Background The March 11 disaster, including 2011 Tōhoku earthquake, tsunami and Fukushima Daiichi nuclear disaster affected the rural districts, where many doctors migrated away to the cities. In these areas, the health care system had been collapsing gradually and many hospitals collapsed actually at that time. Emergency medical services after these disasters were provided and reported in various parts of Tōhoku. Although many rheumatic patients resided in these areas, they were scarcely reported.
Objectives To elucidate the status quo of both the rheumatic patients and rheumatologists in rural areas in Japan.
Methods In the year of 2011, the author visited the rural districts in Japan: for example Kushiro, Imabari, Fukushima and so on. Several pieces of information about patients, rheumatologists and the medical system in each distinct are collected and compared each other to elucidate how the circumstances surrounding rheumatic patients are changing.
Results The Japanese National Police Agency confirmed 15,844 deaths due to these disasters in Tōhoku. The number of the evacuees has once passed 300,000. Many elderly people and many rheumatic patients are estimated in these people but the number of these patients is unclear. Many doctors were killed by these disasters and more moved to other areas except Tōhoku; therefore a lot of rheumatic patients may have lost their home doctors in these stricken areas.
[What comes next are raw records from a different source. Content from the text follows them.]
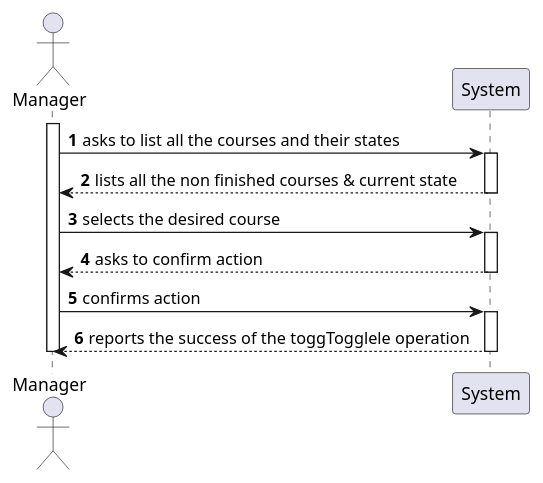
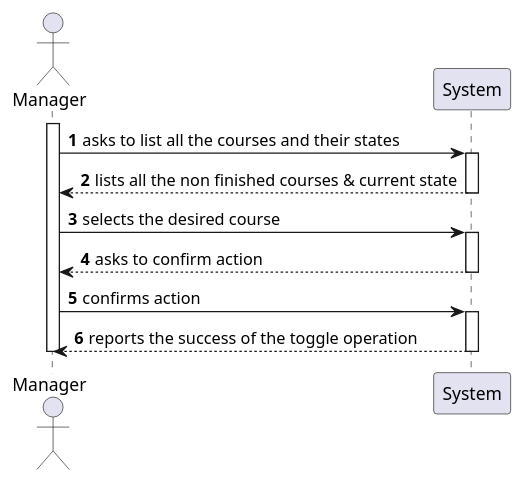
One commit to miseEnPlace-dev/lapr4 changed the diagram in docs/sprint-b/us09-1003/US1003_SSD.puml. Above: the diagram before and after it, drawn with PlantUML. The commit also changed 17 other files, not shown here.

```diff
--- a/docs/sprint-b/us09-1003/US1003_SSD.puml
+++ b/docs/sprint-b/us09-1003/US1003_SSD.puml
@@ -1,26 +1,26 @@
 @startuml US1003_SSD
 autonumber
 
 actor "Manager" as M
 participant "System" as SYS
 
 activate M
 
 M -> SYS : asks to list all the courses and their states
 activate SYS
 SYS --> M : lists all the non finished courses & current state
 deactivate SYS
 
 M -> SYS : selects the desired course
 activate SYS
 SYS --> M : asks to confirm action
 deactivate SYS
 
 M -> SYS : confirms action
 activate SYS
-SYS --> M : reports the success of the toggTogglele operation
+SYS --> M : reports the success of the toggle operation
 deactivate SYS
 
 deactivate M
 
 @enduml
```
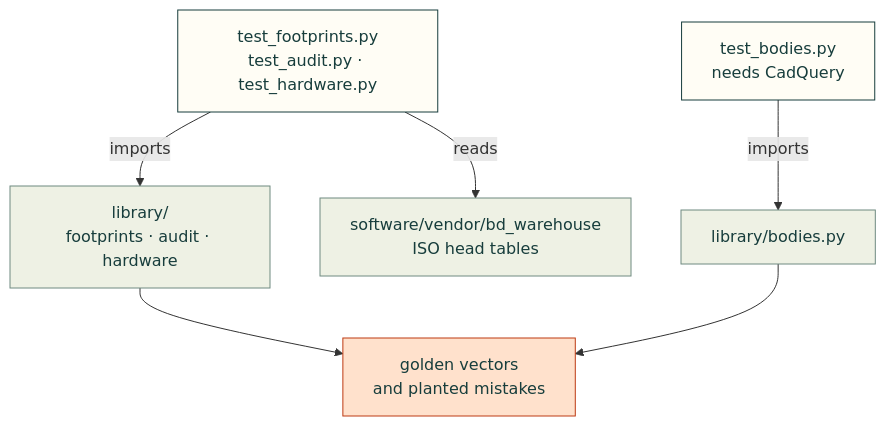
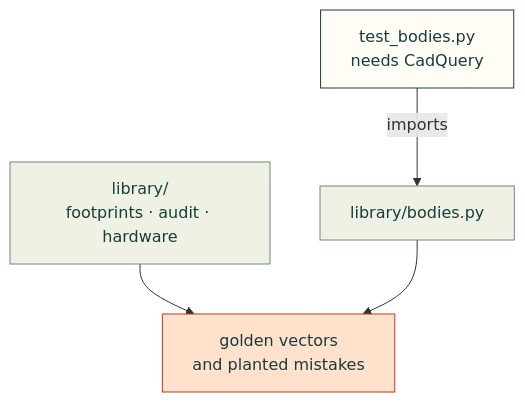
Before and after one commit to Valpatel/cad-agent: the second of 2 diagrams in tests/library/README.md, drawn with Mermaid. The commit also changed other lines of this file and 26 other files, not shown here.

Commit message:
docs(repo): make published folder diagrams readable across screen sizes

````diff
--- a/tests/library/README.md
+++ b/tests/library/README.md
@@ -8,13 +26,15 @@
 ```mermaid
 flowchart TD
-    T["test_footprints.py<br/>test_audit.py · test_hardware.py"] -->|"imports"| L["library/<br/>footprints · audit · hardware"]
-    B["test_bodies.py<br/>needs CadQuery"] -->|"imports"| BO["library/bodies.py"]
-    T -->|"reads"| V["software/vendor/bd_warehouse<br/>ISO head tables"]
-    L & BO --> O["golden vectors<br/>and planted mistakes"]
+    L["library/<br/>footprints · audit · hardware"]
+    B["test_bodies.py<br/>needs CadQuery"]
+    BO["library/bodies.py"]
+    O["golden vectors<br/>and planted mistakes"]
+    B -->|"imports"| BO
+    L & BO --> O
     classDef here fill:#fffdf5,stroke:#173d3c,color:#173d3c
     classDef near fill:#eef1e4,stroke:#6f8a80,color:#173d3c
     classDef out fill:#ffe1cc,stroke:#bd3a12,color:#173d3c
-    class T,B here
-    class L,BO,V near
+    class B here
+    class L,BO near
     class O out
 ```
````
Fortunately or unfortunately, a considerable number of doctors assumed their new posts in some other rural districts where rheumatologists had been insufficient.
Discussions The collapse of the health care system had affected more seriously the patients with chronic rheumatic diseases than the patients with fatal diseases, because the former group did not seem to require urgent medical care. Almost everyone with severe headache or acute chest pain calls an ambulance without question, but few people with knee pain visit the hospital immediately. Many patients with rheumatic disorder had become medical refugees in the countryside. Some patients had travelled 2 hours to get to the hospital for the treatment of rheumatoid arthritis, and other patients with osteoarthritis had have to wait several years for total knee replacement surgery. Medical tourism, which involved travelling to foreign countries to obtain health care, had not been so popular and realistic in the rural districts. After the March 11 disaster, the circumstances surrounding rheumatic patients became worse and worse. Lonely death or “kodokushi” in Japanese is feared among these rheumatic patients who are not mobile sufficiently, as was occurred after Kobe earthquake in 1995.
Conclusions On behalf of many rheumatologists who are working in Tōhoku, the author makes a reportage on the patients with chronic rheumatic diseases. These patients are suffering from the insufficiencies of medical services and must be protected from “kodokushi”.
Nukada I.: “Kodokushi” in Japanese. Iwanami-shoten. 1999. “Kodokushi” in http://en.wikipedia.org/wiki/Kodokushi
Disclosure of Interest None Declared